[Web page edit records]
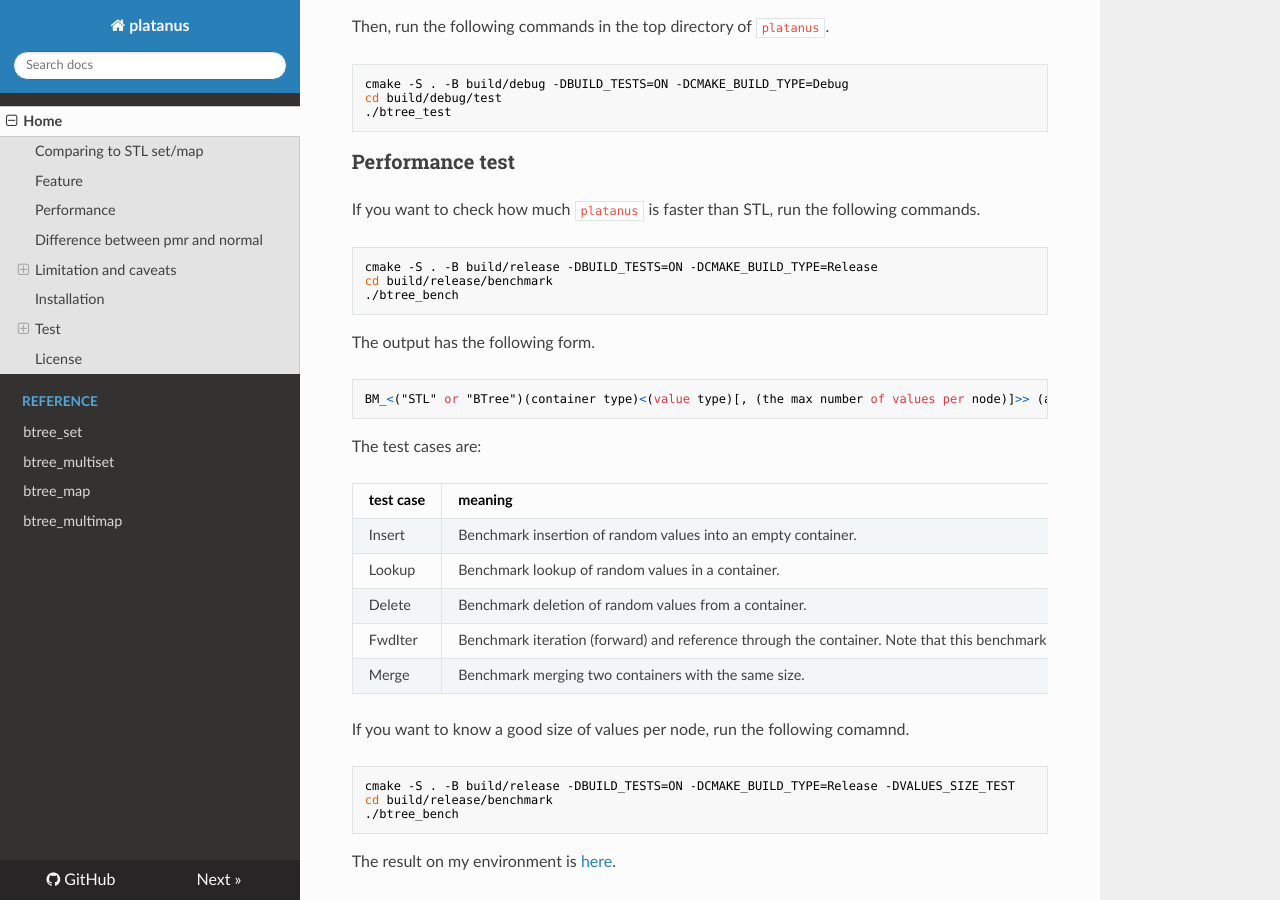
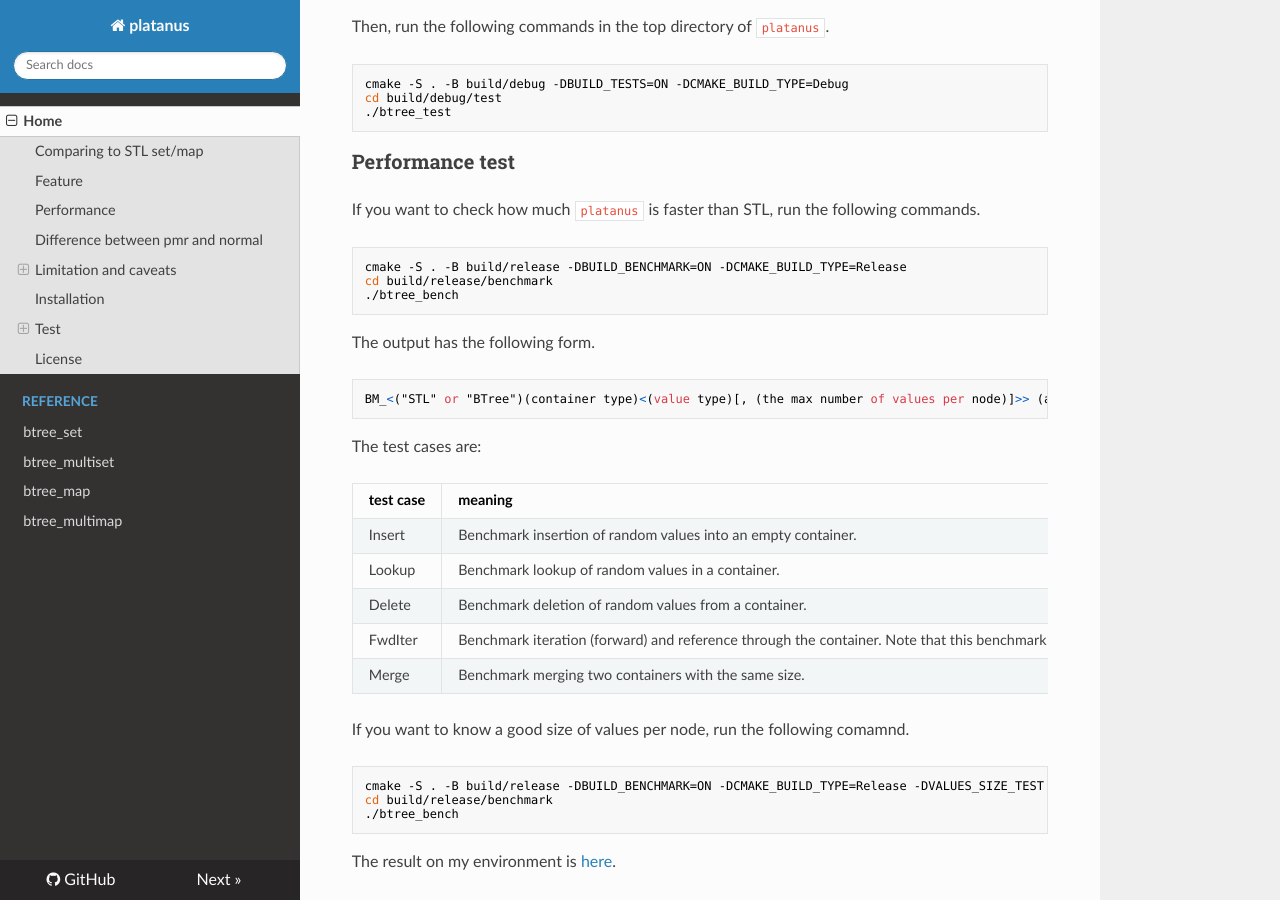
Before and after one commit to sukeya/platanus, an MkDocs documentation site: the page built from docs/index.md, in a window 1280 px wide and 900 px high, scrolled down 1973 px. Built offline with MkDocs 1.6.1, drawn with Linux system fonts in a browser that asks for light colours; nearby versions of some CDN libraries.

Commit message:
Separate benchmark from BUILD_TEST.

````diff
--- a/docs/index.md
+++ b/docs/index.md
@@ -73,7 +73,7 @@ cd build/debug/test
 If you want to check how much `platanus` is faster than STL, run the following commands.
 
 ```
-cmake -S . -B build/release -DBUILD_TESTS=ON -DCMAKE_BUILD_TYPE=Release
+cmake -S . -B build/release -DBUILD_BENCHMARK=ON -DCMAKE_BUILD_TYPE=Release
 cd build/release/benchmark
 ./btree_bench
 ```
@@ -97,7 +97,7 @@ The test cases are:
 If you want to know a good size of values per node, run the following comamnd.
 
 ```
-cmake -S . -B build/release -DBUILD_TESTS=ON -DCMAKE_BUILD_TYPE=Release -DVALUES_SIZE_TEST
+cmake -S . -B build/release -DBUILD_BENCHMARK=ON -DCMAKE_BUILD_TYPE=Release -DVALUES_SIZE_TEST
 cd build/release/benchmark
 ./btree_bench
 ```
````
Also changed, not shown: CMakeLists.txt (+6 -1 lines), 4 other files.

--

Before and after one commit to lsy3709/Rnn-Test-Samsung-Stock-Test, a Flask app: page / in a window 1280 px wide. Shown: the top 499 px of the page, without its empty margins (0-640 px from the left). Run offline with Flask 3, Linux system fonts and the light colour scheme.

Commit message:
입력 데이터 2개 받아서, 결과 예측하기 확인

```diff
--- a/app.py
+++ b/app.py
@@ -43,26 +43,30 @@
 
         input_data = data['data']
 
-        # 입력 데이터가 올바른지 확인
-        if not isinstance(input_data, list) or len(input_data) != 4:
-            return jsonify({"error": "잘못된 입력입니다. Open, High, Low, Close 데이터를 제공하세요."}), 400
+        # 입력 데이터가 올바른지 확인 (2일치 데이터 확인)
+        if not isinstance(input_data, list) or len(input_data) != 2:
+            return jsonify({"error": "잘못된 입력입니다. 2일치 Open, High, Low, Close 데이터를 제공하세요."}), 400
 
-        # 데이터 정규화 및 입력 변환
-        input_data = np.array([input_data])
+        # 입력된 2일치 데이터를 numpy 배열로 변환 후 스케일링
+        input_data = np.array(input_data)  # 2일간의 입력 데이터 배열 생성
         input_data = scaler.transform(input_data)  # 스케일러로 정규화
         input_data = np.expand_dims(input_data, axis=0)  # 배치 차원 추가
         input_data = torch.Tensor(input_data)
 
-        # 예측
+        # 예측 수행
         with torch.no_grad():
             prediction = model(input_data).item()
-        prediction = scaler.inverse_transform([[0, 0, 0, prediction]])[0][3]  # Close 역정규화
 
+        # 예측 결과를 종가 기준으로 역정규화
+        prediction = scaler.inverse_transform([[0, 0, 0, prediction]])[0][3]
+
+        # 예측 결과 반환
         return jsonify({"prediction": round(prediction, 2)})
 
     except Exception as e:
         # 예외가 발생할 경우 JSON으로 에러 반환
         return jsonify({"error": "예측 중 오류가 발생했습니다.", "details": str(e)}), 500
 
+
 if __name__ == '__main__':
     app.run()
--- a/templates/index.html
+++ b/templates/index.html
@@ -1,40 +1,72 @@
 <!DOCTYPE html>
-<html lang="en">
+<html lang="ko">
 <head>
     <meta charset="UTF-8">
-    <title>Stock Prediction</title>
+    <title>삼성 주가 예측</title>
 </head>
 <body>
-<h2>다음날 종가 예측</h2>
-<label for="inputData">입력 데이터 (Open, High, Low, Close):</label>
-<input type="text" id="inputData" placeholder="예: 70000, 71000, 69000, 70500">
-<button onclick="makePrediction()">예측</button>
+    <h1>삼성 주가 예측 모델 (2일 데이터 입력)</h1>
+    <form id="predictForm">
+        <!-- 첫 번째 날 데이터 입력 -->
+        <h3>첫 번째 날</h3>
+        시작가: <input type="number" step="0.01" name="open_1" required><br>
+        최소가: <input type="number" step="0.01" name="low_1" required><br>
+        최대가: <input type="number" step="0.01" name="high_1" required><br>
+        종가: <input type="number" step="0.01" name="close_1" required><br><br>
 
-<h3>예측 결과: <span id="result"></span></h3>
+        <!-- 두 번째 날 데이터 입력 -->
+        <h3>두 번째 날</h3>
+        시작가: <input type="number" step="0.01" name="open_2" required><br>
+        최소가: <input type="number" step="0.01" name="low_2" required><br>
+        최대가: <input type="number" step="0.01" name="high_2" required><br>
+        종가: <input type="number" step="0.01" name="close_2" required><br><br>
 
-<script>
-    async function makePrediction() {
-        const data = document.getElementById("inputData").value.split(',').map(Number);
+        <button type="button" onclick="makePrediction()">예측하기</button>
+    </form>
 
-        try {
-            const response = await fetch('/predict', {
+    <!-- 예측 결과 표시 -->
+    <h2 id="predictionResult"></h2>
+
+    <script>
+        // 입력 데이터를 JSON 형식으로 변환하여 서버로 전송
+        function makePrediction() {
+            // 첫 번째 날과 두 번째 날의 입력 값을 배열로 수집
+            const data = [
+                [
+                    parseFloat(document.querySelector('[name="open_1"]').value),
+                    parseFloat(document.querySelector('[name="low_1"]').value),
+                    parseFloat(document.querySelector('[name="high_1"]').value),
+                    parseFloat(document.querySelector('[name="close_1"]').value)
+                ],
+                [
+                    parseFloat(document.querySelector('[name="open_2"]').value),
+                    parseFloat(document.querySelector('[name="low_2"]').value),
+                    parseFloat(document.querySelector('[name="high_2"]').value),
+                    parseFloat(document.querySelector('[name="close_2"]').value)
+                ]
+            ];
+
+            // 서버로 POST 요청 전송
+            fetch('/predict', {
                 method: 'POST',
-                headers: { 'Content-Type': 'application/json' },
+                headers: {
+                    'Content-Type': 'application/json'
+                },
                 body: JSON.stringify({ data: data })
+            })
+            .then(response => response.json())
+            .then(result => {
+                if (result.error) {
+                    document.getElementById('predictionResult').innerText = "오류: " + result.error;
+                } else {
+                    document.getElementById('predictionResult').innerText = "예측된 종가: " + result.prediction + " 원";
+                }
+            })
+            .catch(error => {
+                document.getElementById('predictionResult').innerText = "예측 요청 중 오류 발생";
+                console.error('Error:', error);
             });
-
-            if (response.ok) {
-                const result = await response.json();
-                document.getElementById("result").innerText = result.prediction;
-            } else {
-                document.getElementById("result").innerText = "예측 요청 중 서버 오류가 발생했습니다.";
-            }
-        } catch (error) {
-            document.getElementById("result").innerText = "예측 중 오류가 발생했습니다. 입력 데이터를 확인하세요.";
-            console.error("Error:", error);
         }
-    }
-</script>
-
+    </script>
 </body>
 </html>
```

--

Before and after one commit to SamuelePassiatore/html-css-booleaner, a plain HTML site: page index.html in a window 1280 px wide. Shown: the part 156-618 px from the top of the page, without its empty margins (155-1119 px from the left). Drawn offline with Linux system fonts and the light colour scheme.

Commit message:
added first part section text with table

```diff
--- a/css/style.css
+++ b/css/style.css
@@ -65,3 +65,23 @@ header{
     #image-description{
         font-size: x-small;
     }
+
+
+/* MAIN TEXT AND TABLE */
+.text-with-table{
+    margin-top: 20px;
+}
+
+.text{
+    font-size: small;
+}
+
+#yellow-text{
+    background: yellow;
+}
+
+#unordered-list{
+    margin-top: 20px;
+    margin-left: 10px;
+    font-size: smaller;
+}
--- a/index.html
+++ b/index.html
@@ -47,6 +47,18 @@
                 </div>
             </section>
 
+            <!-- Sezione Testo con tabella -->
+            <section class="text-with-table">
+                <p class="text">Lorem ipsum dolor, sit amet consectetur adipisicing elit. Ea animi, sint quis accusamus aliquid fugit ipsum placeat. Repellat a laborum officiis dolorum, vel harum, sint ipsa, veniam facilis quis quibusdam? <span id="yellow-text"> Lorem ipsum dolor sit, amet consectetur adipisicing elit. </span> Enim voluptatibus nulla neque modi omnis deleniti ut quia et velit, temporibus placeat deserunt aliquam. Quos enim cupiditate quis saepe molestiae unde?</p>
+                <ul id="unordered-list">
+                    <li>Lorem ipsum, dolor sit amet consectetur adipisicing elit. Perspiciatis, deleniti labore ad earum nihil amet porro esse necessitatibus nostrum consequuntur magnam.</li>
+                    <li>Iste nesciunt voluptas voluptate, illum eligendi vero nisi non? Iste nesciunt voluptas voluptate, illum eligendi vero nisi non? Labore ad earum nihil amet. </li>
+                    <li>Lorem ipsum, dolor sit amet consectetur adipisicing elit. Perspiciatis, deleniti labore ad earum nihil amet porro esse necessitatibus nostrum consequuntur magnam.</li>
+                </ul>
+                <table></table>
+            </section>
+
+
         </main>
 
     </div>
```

■ **INSTRUCTIONS FOR THE TASK**:
Check each line of the records for the word "error" and extract those that contain it.

■ **EXERCISE ANSWER**:
-            return jsonify({"error": "잘못된 입력입니다. Open, High, Low, Close 데이터를 제공하세요."}), 400
+            return jsonify({"error": "잘못된 입력입니다. 2일치 Open, High, Low, Close 데이터를 제공하세요."}), 400
         return jsonify({"error": "예측 중 오류가 발생했습니다.", "details": str(e)}), 500
+                if (result.error) {
+                    document.getElementById('predictionResult').innerText = "오류: " + result.error;
+            .catch(error => {
+                console.error('Error:', error);
-        } catch (error) {
-            console.error("Error:", error);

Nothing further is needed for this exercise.